After a long night sponging the sweat off her patient’s face, she felt her grip her brown spotted hand. “Ne t’inquiète pas…ça ne sera plus long ma fille, pousse fort une autre fois à la prochaine contraction.” * But then her weather-beaten face frowned…a tear rolled down her chin. The silence was deafening as she placed the white sweet smelling cloth over the young mother’s mouth while the father took the lid off the shoebox.
holding a shoebox
*translation: Not to worry,my child, it won’t be long now… push hard at the next contraction.
sage femme: midwife
This is one of many sad true stories my GrandMaman shared with us growing up. I can’t imagine the sorrow she carried with her mixed with joys…
Inspired by our host’s meme today “weather-beaten” at Carpe Diem Haiku Kai

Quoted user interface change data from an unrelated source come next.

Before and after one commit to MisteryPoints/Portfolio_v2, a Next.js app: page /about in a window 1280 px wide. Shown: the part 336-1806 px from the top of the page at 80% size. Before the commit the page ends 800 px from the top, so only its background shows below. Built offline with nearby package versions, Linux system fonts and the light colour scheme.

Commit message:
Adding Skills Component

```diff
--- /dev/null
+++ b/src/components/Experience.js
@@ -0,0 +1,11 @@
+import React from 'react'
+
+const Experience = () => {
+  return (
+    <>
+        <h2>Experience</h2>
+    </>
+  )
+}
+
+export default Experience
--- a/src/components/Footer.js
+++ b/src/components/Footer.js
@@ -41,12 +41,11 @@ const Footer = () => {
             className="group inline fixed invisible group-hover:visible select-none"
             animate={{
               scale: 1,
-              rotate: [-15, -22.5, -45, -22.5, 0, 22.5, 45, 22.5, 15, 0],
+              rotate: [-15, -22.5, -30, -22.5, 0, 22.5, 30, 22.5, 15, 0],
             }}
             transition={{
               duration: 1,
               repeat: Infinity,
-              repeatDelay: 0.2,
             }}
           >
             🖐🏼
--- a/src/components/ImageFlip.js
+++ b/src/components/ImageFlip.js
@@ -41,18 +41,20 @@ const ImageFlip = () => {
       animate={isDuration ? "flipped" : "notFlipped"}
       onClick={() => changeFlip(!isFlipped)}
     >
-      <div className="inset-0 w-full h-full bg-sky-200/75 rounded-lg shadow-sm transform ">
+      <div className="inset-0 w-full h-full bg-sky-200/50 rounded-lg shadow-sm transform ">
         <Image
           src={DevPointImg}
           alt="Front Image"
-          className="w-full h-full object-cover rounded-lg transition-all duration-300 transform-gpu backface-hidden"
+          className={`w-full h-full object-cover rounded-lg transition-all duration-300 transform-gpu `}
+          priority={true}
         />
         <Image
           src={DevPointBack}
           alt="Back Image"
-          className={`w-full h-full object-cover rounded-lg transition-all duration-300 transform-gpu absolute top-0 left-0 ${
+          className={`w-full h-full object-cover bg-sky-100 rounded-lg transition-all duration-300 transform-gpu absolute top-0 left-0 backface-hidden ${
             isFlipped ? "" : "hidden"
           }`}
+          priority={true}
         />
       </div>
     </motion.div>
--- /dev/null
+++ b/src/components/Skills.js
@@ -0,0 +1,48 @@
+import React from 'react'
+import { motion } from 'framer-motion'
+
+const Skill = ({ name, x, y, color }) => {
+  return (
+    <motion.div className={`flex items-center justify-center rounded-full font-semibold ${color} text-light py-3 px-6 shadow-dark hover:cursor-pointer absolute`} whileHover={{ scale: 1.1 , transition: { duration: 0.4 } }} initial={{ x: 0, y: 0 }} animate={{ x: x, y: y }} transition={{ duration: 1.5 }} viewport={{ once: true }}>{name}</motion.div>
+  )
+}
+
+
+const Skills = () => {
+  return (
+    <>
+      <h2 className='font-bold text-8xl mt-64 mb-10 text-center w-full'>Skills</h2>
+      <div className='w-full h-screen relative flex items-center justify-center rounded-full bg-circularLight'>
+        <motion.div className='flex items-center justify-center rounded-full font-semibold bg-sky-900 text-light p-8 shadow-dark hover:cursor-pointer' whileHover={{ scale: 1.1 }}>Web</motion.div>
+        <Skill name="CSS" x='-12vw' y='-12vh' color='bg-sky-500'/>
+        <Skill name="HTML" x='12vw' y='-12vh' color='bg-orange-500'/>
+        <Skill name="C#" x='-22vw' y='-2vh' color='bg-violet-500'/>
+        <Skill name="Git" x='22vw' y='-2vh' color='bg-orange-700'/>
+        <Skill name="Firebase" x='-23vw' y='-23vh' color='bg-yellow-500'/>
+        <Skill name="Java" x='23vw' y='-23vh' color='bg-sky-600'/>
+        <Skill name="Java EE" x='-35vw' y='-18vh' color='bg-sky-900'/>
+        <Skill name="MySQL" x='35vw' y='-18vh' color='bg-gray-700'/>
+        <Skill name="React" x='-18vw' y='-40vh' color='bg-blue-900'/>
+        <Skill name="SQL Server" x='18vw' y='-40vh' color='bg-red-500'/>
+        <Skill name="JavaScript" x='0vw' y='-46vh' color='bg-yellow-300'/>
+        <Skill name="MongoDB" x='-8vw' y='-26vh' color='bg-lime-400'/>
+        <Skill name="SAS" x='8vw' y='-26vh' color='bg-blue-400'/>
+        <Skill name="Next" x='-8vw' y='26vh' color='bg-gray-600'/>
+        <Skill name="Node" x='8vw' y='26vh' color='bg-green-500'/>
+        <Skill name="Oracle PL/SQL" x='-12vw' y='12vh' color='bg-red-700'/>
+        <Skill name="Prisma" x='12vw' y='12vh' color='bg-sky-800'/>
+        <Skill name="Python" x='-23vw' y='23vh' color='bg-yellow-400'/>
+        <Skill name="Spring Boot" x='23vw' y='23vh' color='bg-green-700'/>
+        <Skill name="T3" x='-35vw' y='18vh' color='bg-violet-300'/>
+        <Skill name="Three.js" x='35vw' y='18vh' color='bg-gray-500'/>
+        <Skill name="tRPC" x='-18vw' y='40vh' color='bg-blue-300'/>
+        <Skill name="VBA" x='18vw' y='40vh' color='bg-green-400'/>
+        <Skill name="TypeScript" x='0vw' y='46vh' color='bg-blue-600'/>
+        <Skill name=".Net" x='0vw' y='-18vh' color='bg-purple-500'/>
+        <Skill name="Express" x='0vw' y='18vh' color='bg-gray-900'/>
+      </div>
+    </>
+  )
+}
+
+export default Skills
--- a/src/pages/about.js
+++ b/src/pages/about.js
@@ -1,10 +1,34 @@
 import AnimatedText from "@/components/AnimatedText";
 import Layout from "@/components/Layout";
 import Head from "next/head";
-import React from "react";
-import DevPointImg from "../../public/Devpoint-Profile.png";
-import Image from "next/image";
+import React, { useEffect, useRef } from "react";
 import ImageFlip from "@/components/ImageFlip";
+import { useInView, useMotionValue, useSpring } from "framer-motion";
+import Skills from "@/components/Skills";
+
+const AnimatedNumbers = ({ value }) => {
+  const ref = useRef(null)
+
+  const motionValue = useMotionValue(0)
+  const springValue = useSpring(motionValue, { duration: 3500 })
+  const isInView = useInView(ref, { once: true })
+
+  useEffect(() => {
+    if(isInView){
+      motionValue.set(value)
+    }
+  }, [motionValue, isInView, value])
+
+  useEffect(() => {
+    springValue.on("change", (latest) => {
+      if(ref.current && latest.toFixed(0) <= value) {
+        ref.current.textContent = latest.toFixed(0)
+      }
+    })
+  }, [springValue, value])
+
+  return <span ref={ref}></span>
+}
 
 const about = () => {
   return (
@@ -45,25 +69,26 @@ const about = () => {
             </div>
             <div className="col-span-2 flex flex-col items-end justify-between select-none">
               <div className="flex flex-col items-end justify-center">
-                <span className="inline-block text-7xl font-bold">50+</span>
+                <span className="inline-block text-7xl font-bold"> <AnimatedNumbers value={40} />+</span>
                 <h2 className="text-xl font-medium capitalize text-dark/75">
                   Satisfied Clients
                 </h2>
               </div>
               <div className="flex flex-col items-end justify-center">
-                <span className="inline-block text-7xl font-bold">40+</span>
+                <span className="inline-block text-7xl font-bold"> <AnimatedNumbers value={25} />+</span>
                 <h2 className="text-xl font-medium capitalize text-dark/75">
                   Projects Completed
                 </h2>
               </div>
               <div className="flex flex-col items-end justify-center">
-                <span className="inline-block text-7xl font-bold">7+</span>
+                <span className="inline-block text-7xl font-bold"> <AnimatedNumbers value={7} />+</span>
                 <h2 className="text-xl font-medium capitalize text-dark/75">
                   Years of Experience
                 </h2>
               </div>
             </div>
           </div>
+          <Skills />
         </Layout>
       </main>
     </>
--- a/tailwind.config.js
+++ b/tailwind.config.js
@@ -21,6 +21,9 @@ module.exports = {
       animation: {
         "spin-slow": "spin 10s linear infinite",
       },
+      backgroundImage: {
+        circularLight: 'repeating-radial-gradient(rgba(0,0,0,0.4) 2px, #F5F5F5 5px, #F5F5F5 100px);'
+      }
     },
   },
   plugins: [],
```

Our host, Chèvrefeuille says: “This month our central theme is “on the trail with Basho”, because Basho was a traveling haiku poet as e.g. Santoka Taneda was in his time (1882-1940). This month we will (try) to follow Basho’s journeys through Japan. And this first haiku which I will share here is from one of his earlier haibun (or travel-journals), “The Records of a Weather-Exposed Skeleton” (Nozarashi Kiko) in which he describes his journey together with his disciple Chiri along the places described by Saigyo, Basho’s great role-model;”
wind pierces my body
to my heart
© Basho (Tr. Jane Reichhold)
Here is our host’s offering and he asks us to write with the Haiku Writing Technique baransu (in balance):
cold spring breeze
makes the cherry blossom shiver
one heartbeat long